By now you've probably also figured out that a lot of rock songs (a lot of unimaginative rock songs, mind you) are based around power chords, or your basic three note (013300, 133000, etc.) chord. When you go into drop tuning, your lower power chords (along your low E string) can be made by holding down the low three strings (EAD) with just one finger. So, 133000 in regular tuning becomes 333000 in drop; this makes it easier to play low power chords in rapid succession, a staple of many, many (unimaginative) rock songs. Hope this helps a little.
#5
With Drop C most of your chord shapes are the same, but they are on a different spot on the fretboard. For example, if youre in drop D (DADGBE, so only the low e string is dropped a step) your open chord is a D, where as in drop C your D chord (technically a power/bar chord i guess) is on 2nd fret of the 3 low strings.

The only thing playing in drop C really does is gives you two more chords on the low end (C# and C) so you can get a lower (and with that usually a heavier/darker sound)
I would say the main reason drop C is used is to get a darker/heavier sound for hard rock and metal. Some bands, such as Breaking Benjamin and Five Finger Death Punch will go even lower than drop C, down to Bb tunings. It's all basically to get a heavier sound.

Hope this helps! its kind of hard for me to explain without being able to tab stuff out or show you on a guitar.
#6
Bleh, insert X's where are the 0's are for the chords (should be mutes, not open).
#7
Quote by tbanas2
First Post:

I am currently trying to figure out how to play some Converge songs off the Jane Doe album. By my understanding (a.k.a what the internet says...) the tuning is drop C.

More specifically, I was trying to figure out what the hell the kid was doing in this video (in case anyone was curious...) http://www.youtube.com/watch?v=AEEJ6yJTbJE

I have only been playing guitar for about a month, so I am still trying to wrap my head around the fret board, and I am having a difficult time with figuring out what effect this alternative tuning has on how the instrument is played.

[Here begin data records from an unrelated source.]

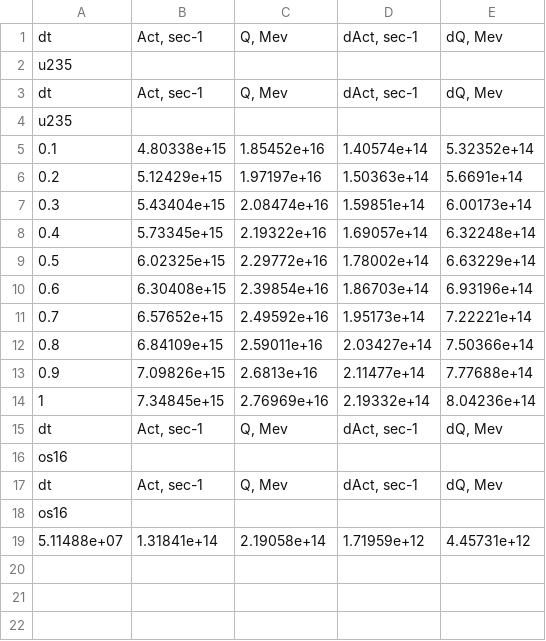
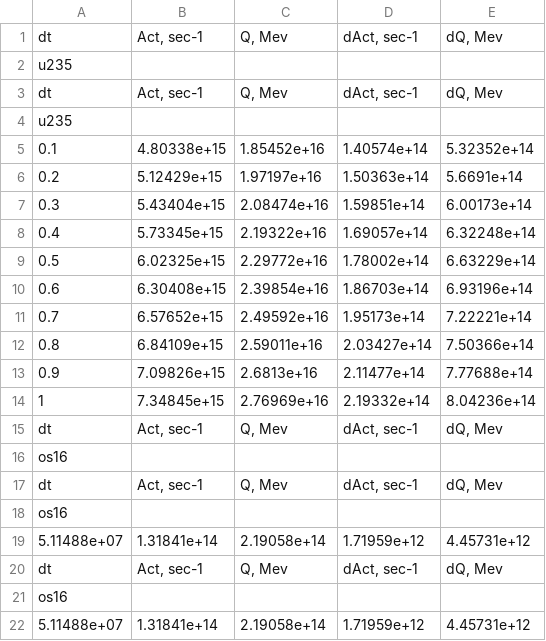
Before and after one commit to dryuri92/OpenBPS, a CSV file: outlog.csv, drawn as a sheet; the diff names each change by its address in the sheet, - before the commit and + after, or states it on an @@ line.

```diff
--- a/outlog.csv
+++ b/outlog.csv
+row 20: dt | Act, sec-1 | Q, Mev | dAct, sec-1 | dQ, Mev
+row 21: os16
+row 22: 5.11488e+07 | 1.31841e+14 | 2.19058e+14 | 1.71959e+12 | 4.45731e+12
```
Also changed, not shown: 3 other files.
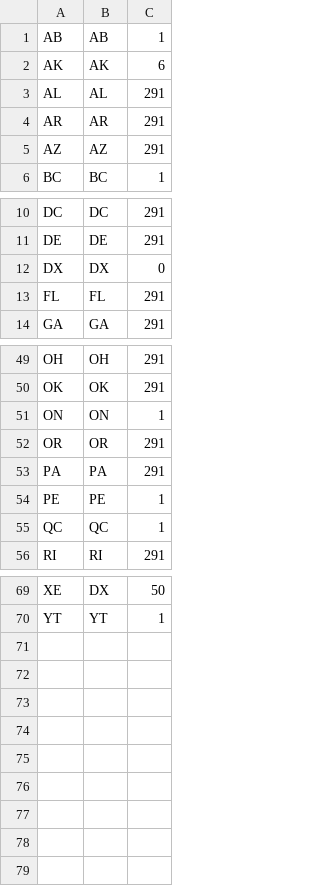
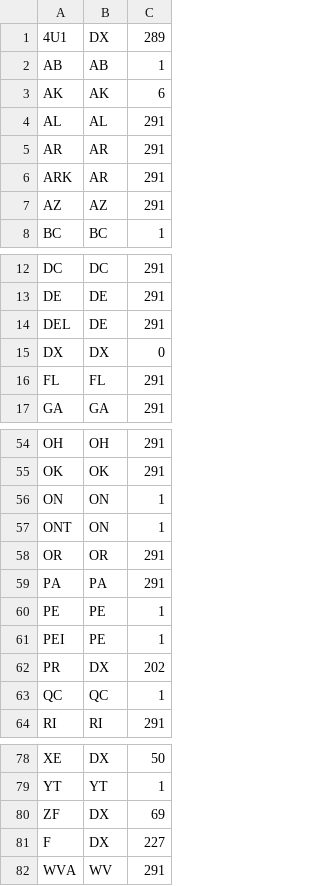
Before and after one commit to tepperly/nasprint, a CSV file: src/multipliers.csv, drawn as a sheet; only a part is shown, gaps mark what is left out; the diff covers the shown part only.

```diff
--- a/src/multipliers.csv
+++ b/src/multipliers.csv
@@ -1 +1,2 @@
+"4U1","DX",289
 "AB","AB",1
@@ -4,2 +5,3 @@
 "AR","AR",291
+"ARK","AR",291
 "AZ","AZ",291
@@ -11,2 +13,3 @@
 "DE","DE",291
+"DEL","DE",291
 "DX","DX",0
@@ -51,2 +56,3 @@
 "ON","ON",1
+"ONT","ON",1
 "OR","OR",291
@@ -54,2 +60,4 @@
 "PE","PE",1
+"PEI","PE",1
+"PR","DX",202
 "QC","QC",1
@@ -70 +79,4 @@
 "YT","YT",1
+"ZF","DX",69
+"F","DX",227
+"WVA","WV",291
```
Also changed, not shown: 3 added rows elsewhere in this file, 2 other files.
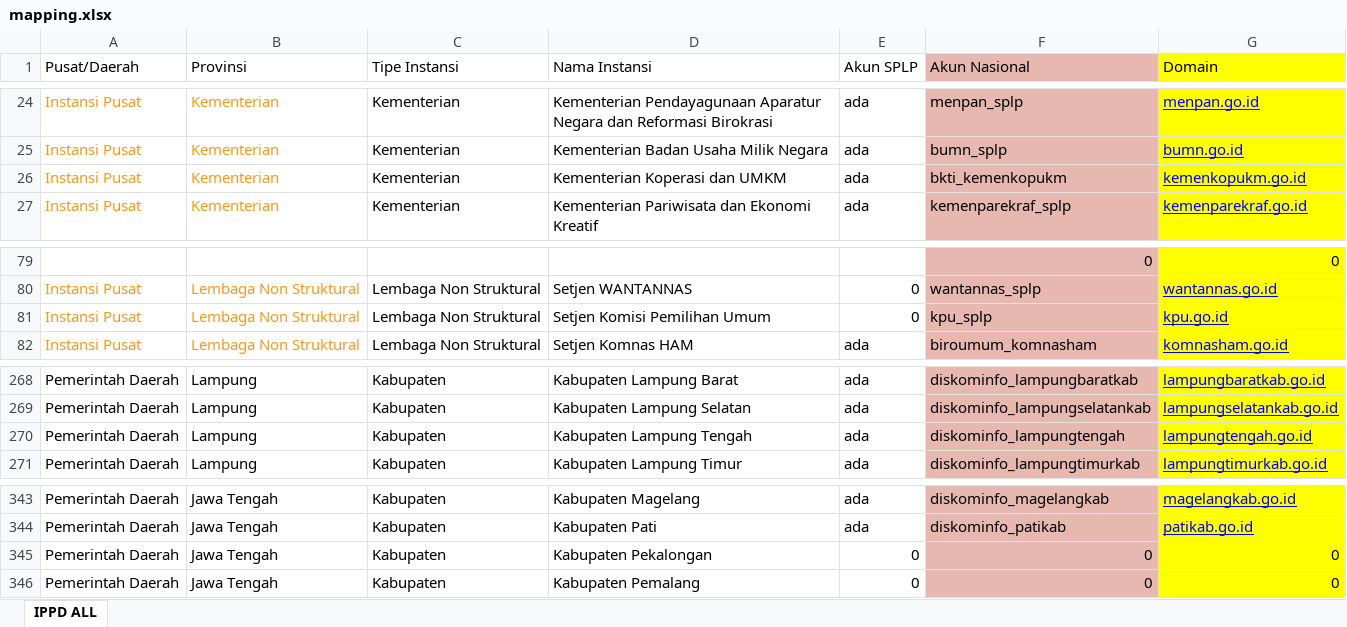
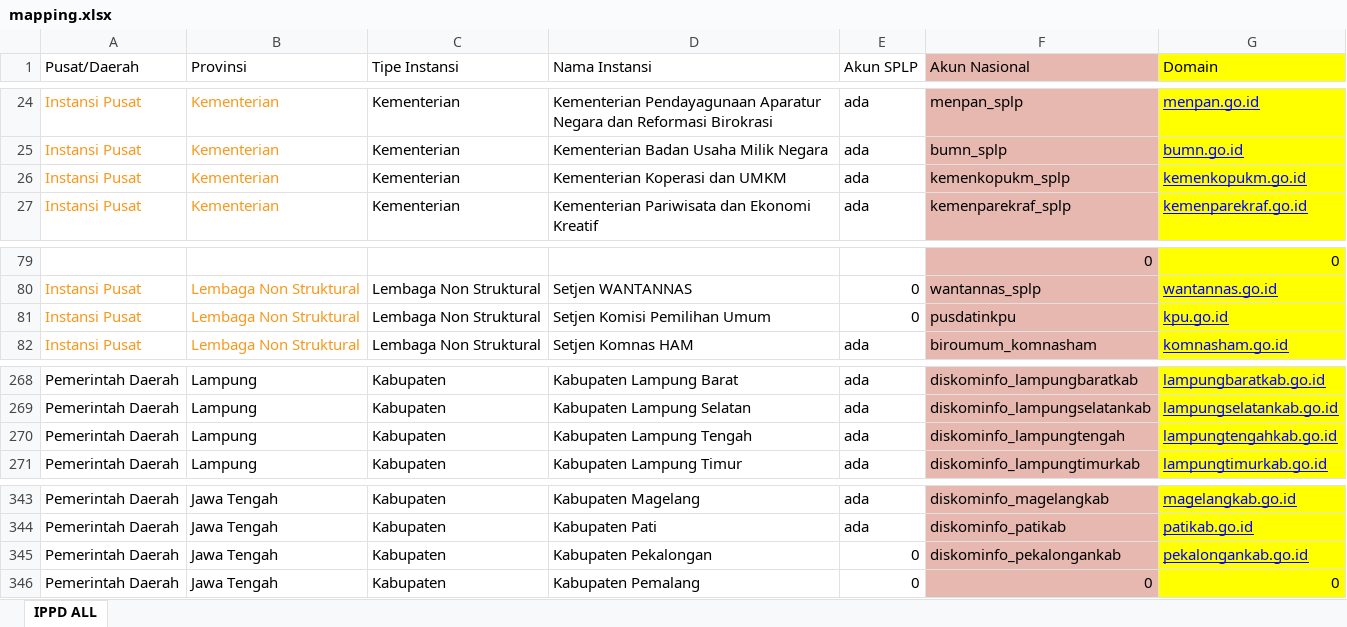
Before and after one commit to evanbangun/loki_log_analyzer, an Excel workbook: mapping.xlsx, sheet IPPD ALL, drawn as a sheet; only a part is shown, gaps mark what is left out; values as stored, in another font and other column widths than the file's, no borders; the diff names each change by its address in the sheet, - before the commit and + after, or states it on an @@ line.

Commit message:
mapping

```diff
--- a/mapping.xlsx (sheet IPPD ALL)
+++ b/mapping.xlsx (sheet IPPD ALL)
-F26 (Akun Nasional): bkti_kemenkopukm
+F26 (Akun Nasional): kemenkopukm_splp
-F81 (Akun Nasional): kpu_splp
+F81 (Akun Nasional): pusdatinkpu
-G270 (Domain): lampungtengah.go.id
+G270 (Domain): lampungtengahkab.go.id
-F345 (Akun Nasional): 0
+F345 (Akun Nasional): diskominfo_pekalongankab
-G345 (Domain): 0
+G345 (Domain): pekalongankab.go.id
@@ G345 underline: off → on, text colour: black → #0000FF @@
```
Also changed, not shown: mapped_instansi.xlsx, 2 other files.
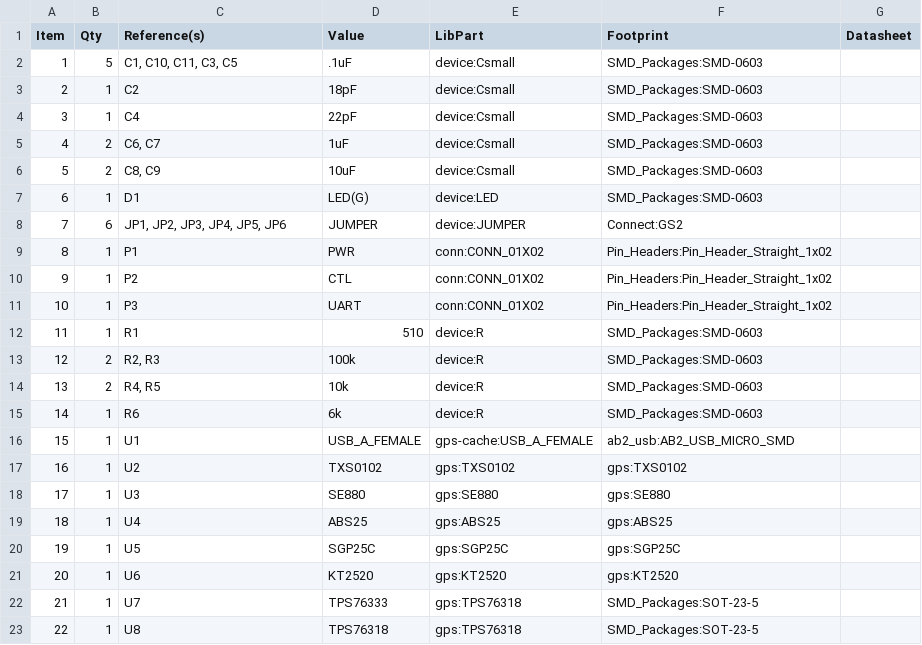
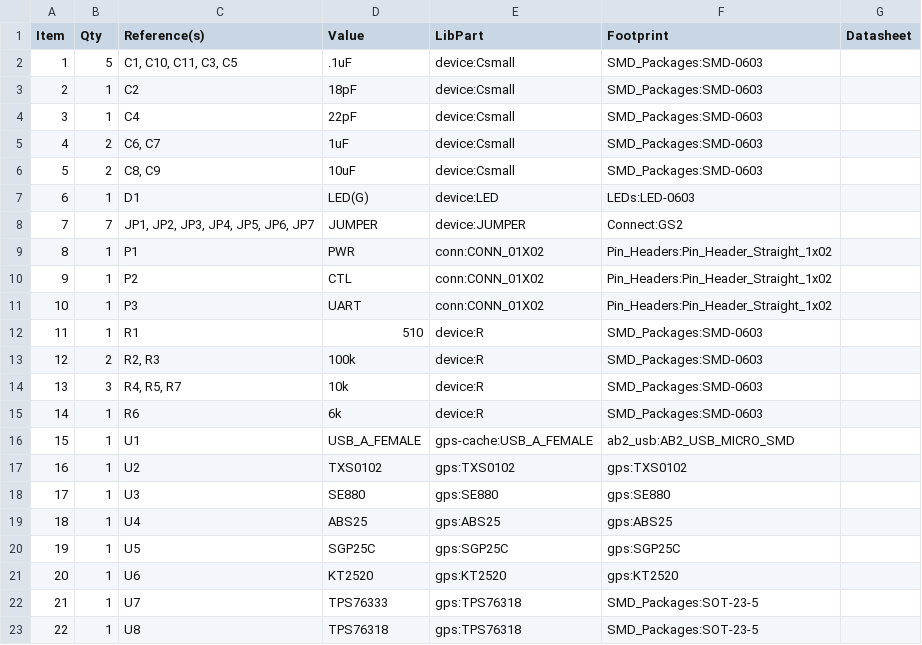
Before and after one commit to surveycorps/e_apro, a CSV file: gps/gps_bom.csv, drawn as a sheet.

```diff
--- a/gps/gps_bom.csv
+++ b/gps/gps_bom.csv
@@ -6,4 +6,4 @@ Item,Qty,Reference(s),Value,LibPart,Footprint,Datasheet
 5,2,"C8, C9",10uF,device:Csmall,SMD_Packages:SMD-0603,
-6,1,D1,LED(G),device:LED,SMD_Packages:SMD-0603,
-7,6,"JP1, JP2, JP3, JP4, JP5, JP6",JUMPER,device:JUMPER,Connect:GS2,
+6,1,D1,LED(G),device:LED,LEDs:LED-0603,
+7,7,"JP1, JP2, JP3, JP4, JP5, JP6, JP7",JUMPER,device:JUMPER,Connect:GS2,
 8,1,P1,PWR,conn:CONN_01X02,Pin_Headers:Pin_Header_Straight_1x02,
@@ -13,3 +13,3 @@ Item,Qty,Reference(s),Value,LibPart,Footprint,Datasheet
 12,2,"R2, R3",100k,device:R,SMD_Packages:SMD-0603,
-13,2,"R4, R5",10k,device:R,SMD_Packages:SMD-0603,
+13,3,"R4, R5, R7",10k,device:R,SMD_Packages:SMD-0603,
 14,1,R6,6k,device:R,SMD_Packages:SMD-0603,
```
Also changed, not shown: 5 other files.
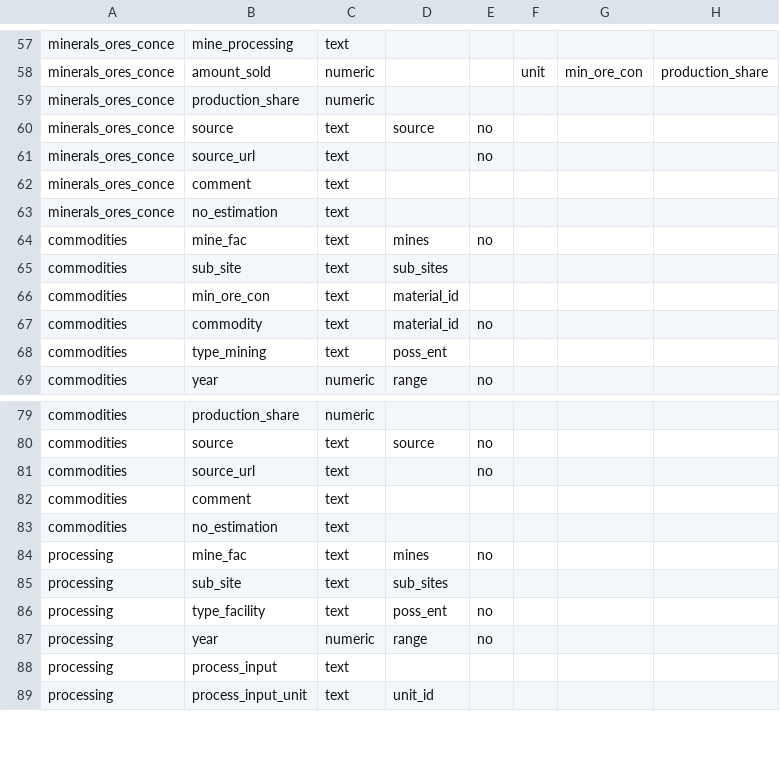
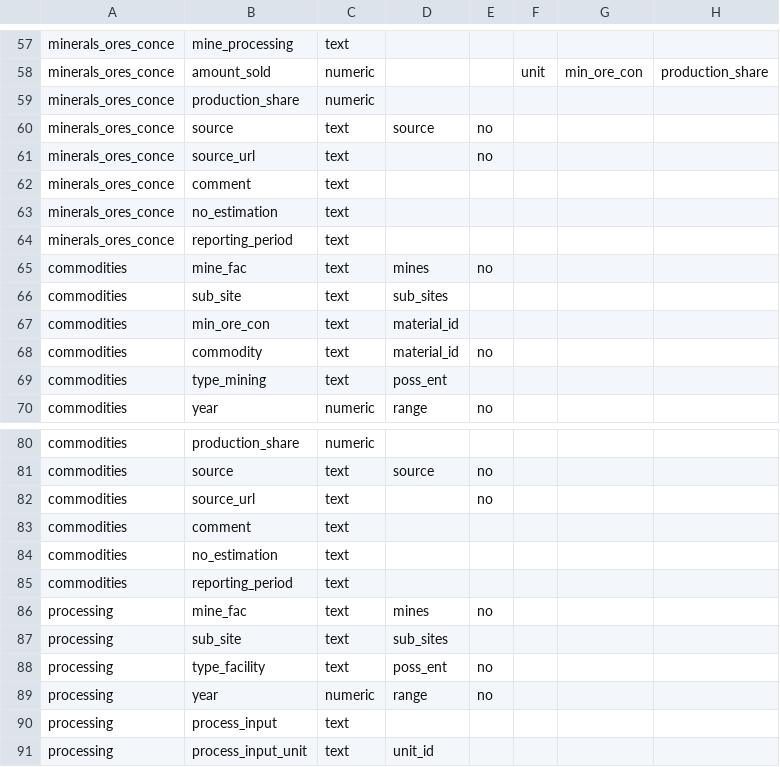
Before and after one commit to fineprint-global/compilation_mining_data, a CSV file: 01_input/02_lists_and_concordance_tables/01_detailed_data/sheets_columns.csv, drawn as a sheet; only a part is shown, gaps mark what is left out.

Commit message:
added reporting_period variable to sheets_columns.csv

```diff
--- a/01_input/02_lists_and_concordance_tables/01_detailed_data/sheets_columns.csv
+++ b/01_input/02_lists_and_concordance_tables/01_detailed_data/sheets_columns.csv
@@ -63,2 +63,3 @@ minerals_ores_conce;comment;text;;;;;
 minerals_ores_conce;no_estimation;text;;;;;
+minerals_ores_conce;reporting_period;text;;;;;
 commodities;mine_fac;text;mines;no;;;
@@ -83,2 +84,3 @@ commodities;comment;text;;;;;
 commodities;no_estimation;text;;;;;
+commodities;reporting_period;text;;;;;
 processing;mine_fac;text;mines;no;;;
```
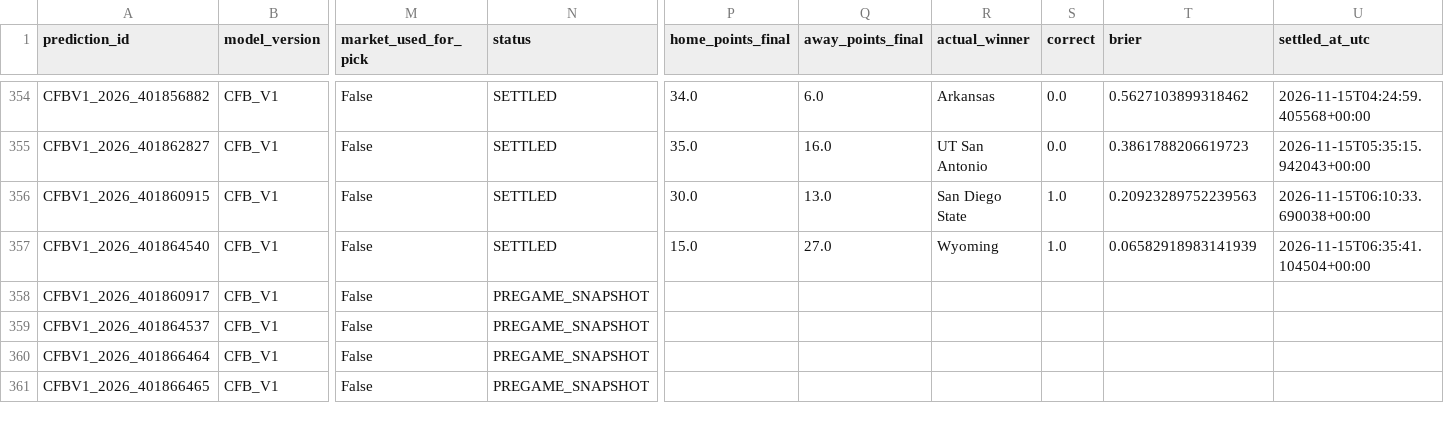
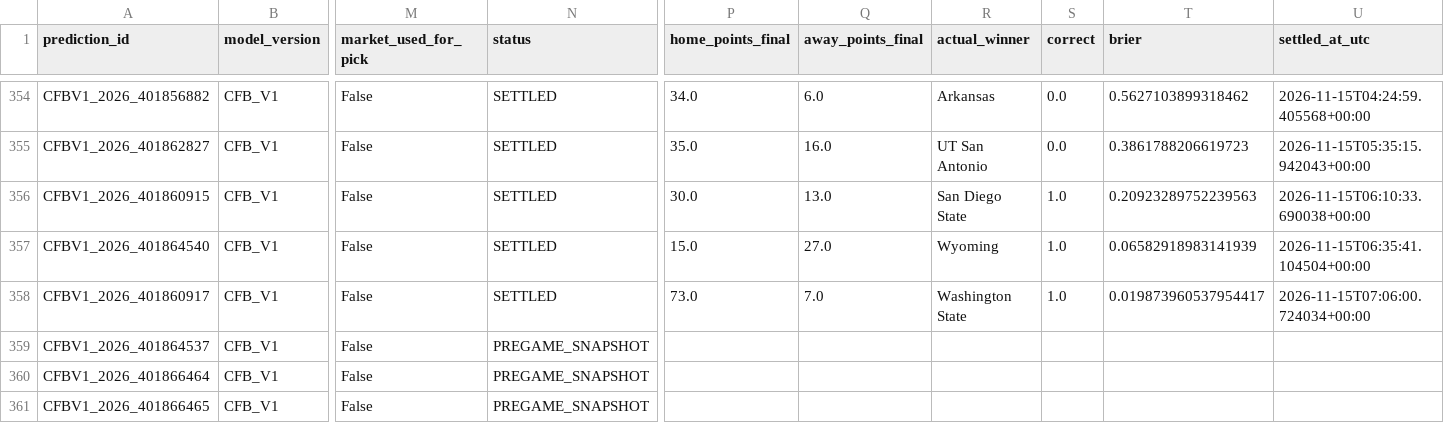
Before and after one commit to bp111301/bp-sports, a CSV file: data/cfb/ledger/prediction_ledger.csv, drawn as a sheet; only a part is shown, gaps mark what is left out; the diff names each change by its address in the sheet, - before the commit and + after, or states it on an @@ line.

```diff
--- a/data/cfb/ledger/prediction_ledger.csv
+++ b/data/cfb/ledger/prediction_ledger.csv
-N358 (status): PREGAME_SNAPSHOT
+N358 (status): SETTLED
-P358 (home_points_final): (empty)
+P358 (home_points_final): 73.0
-Q358 (away_points_final): (empty)
+Q358 (away_points_final): 7.0
-R358 (actual_winner): (empty)
+R358 (actual_winner): Washington State
-S358 (correct): (empty)
+S358 (correct): 1.0
-T358 (brier): (empty)
+T358 (brier): 0.019873960537954417
-U358 (settled_at_utc): (empty)
+U358 (settled_at_utc): 2026-11-15T07:06:00.724034+00:00
```
Also changed, not shown: data/cfb/v2_shadow/verified_prediction_ledger.csv, 3 other files.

I understand that the my low E is tuned down a 2 whole steps, and the rest are tuned down a full step. But what does this MEAN? What do chords look like with this tuning? How can I use the new tuning to create different chord shapes? etc. By my understanding, I can't just play my regular bar chords in this tuning, right?

If anyone can provide me with some insight on maybe why musicians play in drop c, and how it can be properly used, i'd greatly appreciate it.

Drop C is used for a number of reasons.

One of the most common reasons is because it's lower. That alone makes it sound heavier to people. The lower pitches sound darker to the ear, so it is commonly used in metal and hardcore music for that reason alone.

Another common reason is because of the relationship between the bottom three strings. A normal E powerchord looks like this:
e--- 
B--- 
G--- 
D-2- 
A-2- 
E-0-

In drop C, that chord looks like this:
D--- 
A---
F--- 
C-4- 
G-4- 
C-4-

That is because of the relationship between the bottom three strings. The bottom string, C, is a fifth below the next string, G. The G string is a fourth below the next string, the D string. That allows you to play a powerchord with a single finger.

This in turn opens up a lot of different options. As you've seen, a simple powerchord becomes even simpler because of the fifth between the bottom two strings. That fifth allows you to create larger intervals with your bottom two strings alone, which opens a number of different options up in terms of what you can play and how you can play it.
#8
Because its lower pitched, making it more "Metal", and you can construct different chords on the lower strings when the lowest string is a step lower than the others.
I love stretching like this in Drop C.

|
|
|
|
|9------9---12---13---9~
|4------5----0----0-12---


Basically. Epic.

You can have the loooow of C standard while preserving the HIGH of D standard.
METAL!
#9
Cool stuff, thanks everyone for contributing. The whole power chord thing definitely makes sense. I'm going to play around with it.